SHU encourages professor’s sabbatical research
The Office of the Provost recently published the Sabbatical Panorama of 2011-2012, celebrating the accomplishments of Seton Hall’s faculty. The University has been publishing these panoramas since the 1995-96 academic year, according to the Provost’s office.
The panorama serves as a way to “celebrate sabbatical work as a strategic element of our academic enterprise.”
The most recent Sabbatical Panorama, which highlights projects from the 2011-12 academic year, features summaries of the research of 22 faculty members. Each professor gives a short introduction to their research, why they chose it how they went about conducting it, and any conclusions they might have reached while away on sabbatical.
Many professors use sabbatical as a chance to work on books or research that they have already been doing extensive research on. According to the Seton Hall’s faculty guide, professors must have been employed full-time for at least six years before they can become eligible for sabbatical, and professors typically go on sabbatical every six years, with a minimum of four years between each sabbatical.
Once they are eligible, a professor has to apply for sabbatical leave, which gets approved by the head of the department, the dean of the college and ultimately the Office of the Provost.
Sabbaticals are approved based on “the university’s financial ability to meet its continuing obligation to provide a balanced, quality academic program to its student body,” according to the guide.
Professors can choose to go on sabbatical for either one year or one semester. If they choose to take a semester leave, they receive their full pay. If they choose to take a year of leave, they receive three-quarters of their salary.
Dr. Kelly Goedert, associate professor and director of Graduate Studies within the psychology department, was one of the faculty members featured in the panorama.

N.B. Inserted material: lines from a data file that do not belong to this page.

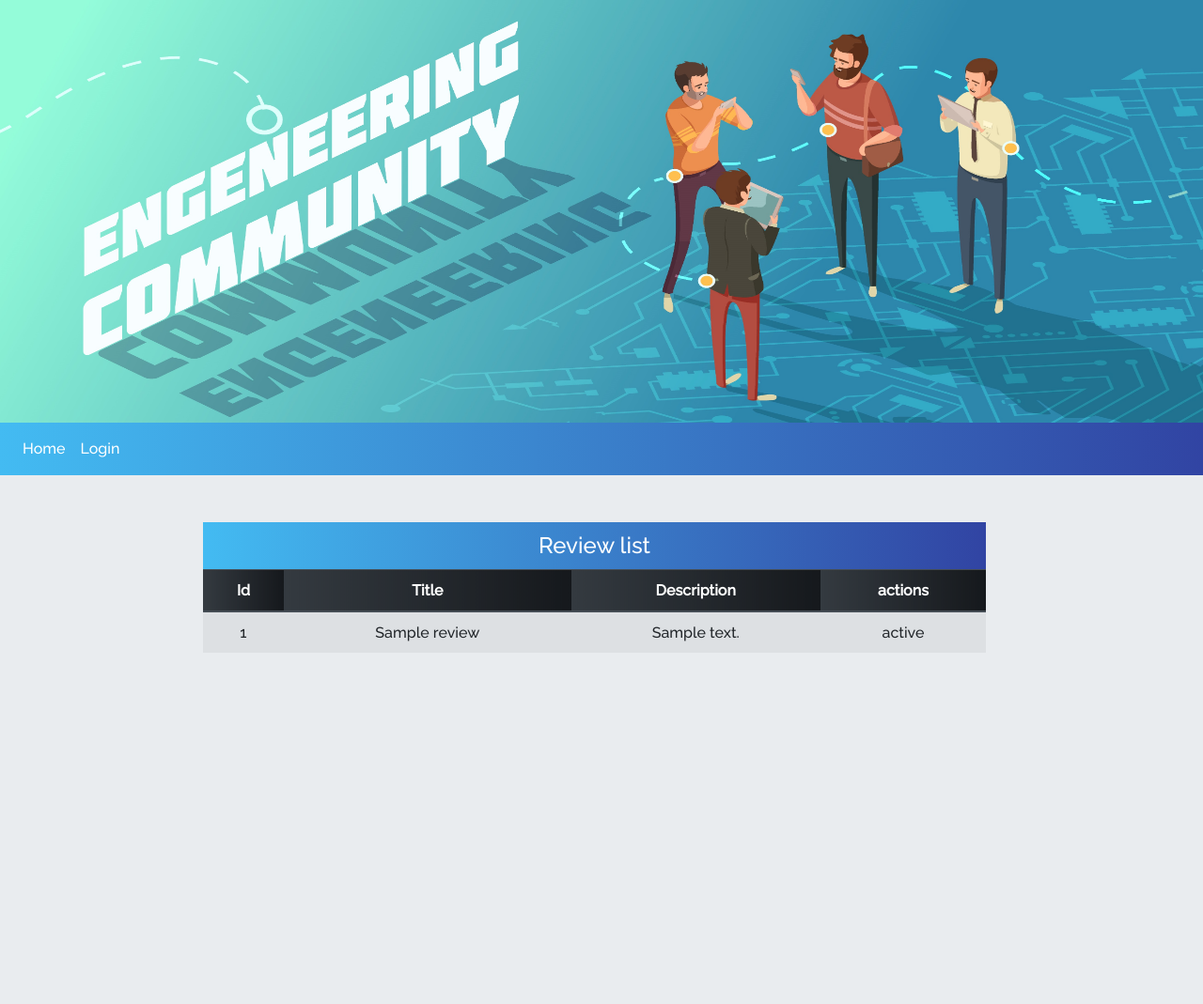
After one commit to deveBrice/community-platform-JOB, a Symfony app: template templates/review/index.html.twig in a window 1280 px wide. The commit adds this page. Shown: the whole page at 94% size. Run offline with Twig, Linux system fonts and the light colour scheme; the template is opened without the code that fills it: most values are stand-ins (such as "Sample title", 1, 10 or a date in 2020); some libraries are stand-ins or nearby versions.

Commit message:
listreviewer

```diff
--- a/src/Controller/ContentController.php
+++ b/src/Controller/ContentController.php
@@ -94,4 +94,6 @@ class ContentController extends AbstractController
 
         return $this->redirectToRoute('content_index');
     }
+
+
 }
--- a/templates/navbar.html.twig
+++ b/templates/navbar.html.twig
@@ -34,7 +34,7 @@
              </li>{% endif %}
               {% if is_granted("ROLE_REVIEWER") %}
               <li class="nav-item">
-                  <a class="nav-item nav-link" href="#">Reviewer list</a>
+                  <a class="nav-item nav-link" href="{{ path('review_index') }}">Reviewer list</a>
               </li>
               {% endif %}
               {% if is_granted("ROLE_PUBLISHER") %}
--- /dev/null
+++ b/templates/review/index.html.twig
@@ -0,0 +1,57 @@
+
+
+
+{% extends 'base.html.twig' %}
+{% block title %}Review index{% endblock %}
+{% block stylesheets %}
+    {{ parent() }}
+    <link rel="stylesheet" href="{{ asset('css/content_index.css') }}" type="text/css" />
+    <link href="https://fonts.googleapis.com/css?family=Raleway:500&display=swap" rel="stylesheet">
+{% endblock %}
+{% block body %}
+<div class="container-fluid pl-0">
+    <div class="row">
+        <div class="col-lg-12">
+            <div class="row">
+                <div class="col-lg-8 offset-lg-2">
+                    <div class="body-container">
+                        {% if reviews is not defined %}
+                            <div class="error-no-records">
+                                <div class="alert alert-danger error-message" role="alert">
+                                    <p>no records found</p>
+                                </div>
+                            </div>
+                        {% endif %}
+                        <div class="linear-gradient">
+                            <h4>Review list</h4>
+                        </div>
+                        <div class="table-fixed">
+                            <table class="table table-striped">
+                                <thead class="thead-dark">
+                                <tr>
+                                    <th>Id</th>
+                                    <th>Title</th>
+                                    <th>Description</th>
+                                    <th>actions</th>
+
+                                </tr>
+                                </thead>
+                                <tbody>
+                                {% for content in reviews %}
+                                    <tr>
+                                        <td>{{ content.id }}</td>
+                                        <td>{{ content.title }}</td>
+                                        <td>{{ content.description }}</td>
+                                        <td>{{ content.state }}</td>
+
+                                    </tr>
+                                {% endfor %}
+                                </tbody>
+                            </table>
+                        </div>
+                    </div>
+                </div>
+            </div>
+        </div>
+    </div>
+    {% endblock %}
```
Also changed, not shown: src/Controller/ReviewController.php (added, +27 -0 lines), src/Form/ReviewType.php (added, +26 -0 lines), templates/content/index.html.twig (line endings or trailing spaces).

She left for a year to complete research on the neural mechanisms of spatial cognition. Her work concerned right-brain stroke patients who ignore the left side of their face. These patients would ignore any food that would be on the left of their plate or any people standing to their left. Some struggled to hear people talking to them from their left.
She also studied healthy, younger people who generally favor their left. Goedert said that some of her funding was came from federal sources, but that getting funds for sabbatical research can be very competitive.
While some work can be done without funding, Goedert said that working with bigger groups does require a financial aspect.
According to Goedert, there are some projects that end up getting dropped because they are not able to secure funding. Despite not having sufficientfunding to travel, Goedert said that she worked with Italian scientists, and hopes to continue the collaboration during her next sabbatical. However, she was able to visit conferences to present her findings.
“Sabbatical is a good opportunity to focus on one thing. Faculty members have a lot going on with research, teaching and faculty commitments, and sabbatical is a good opportunity to focus on research.”
Elena Vitullo can be reached at firstname.lastname@example.org.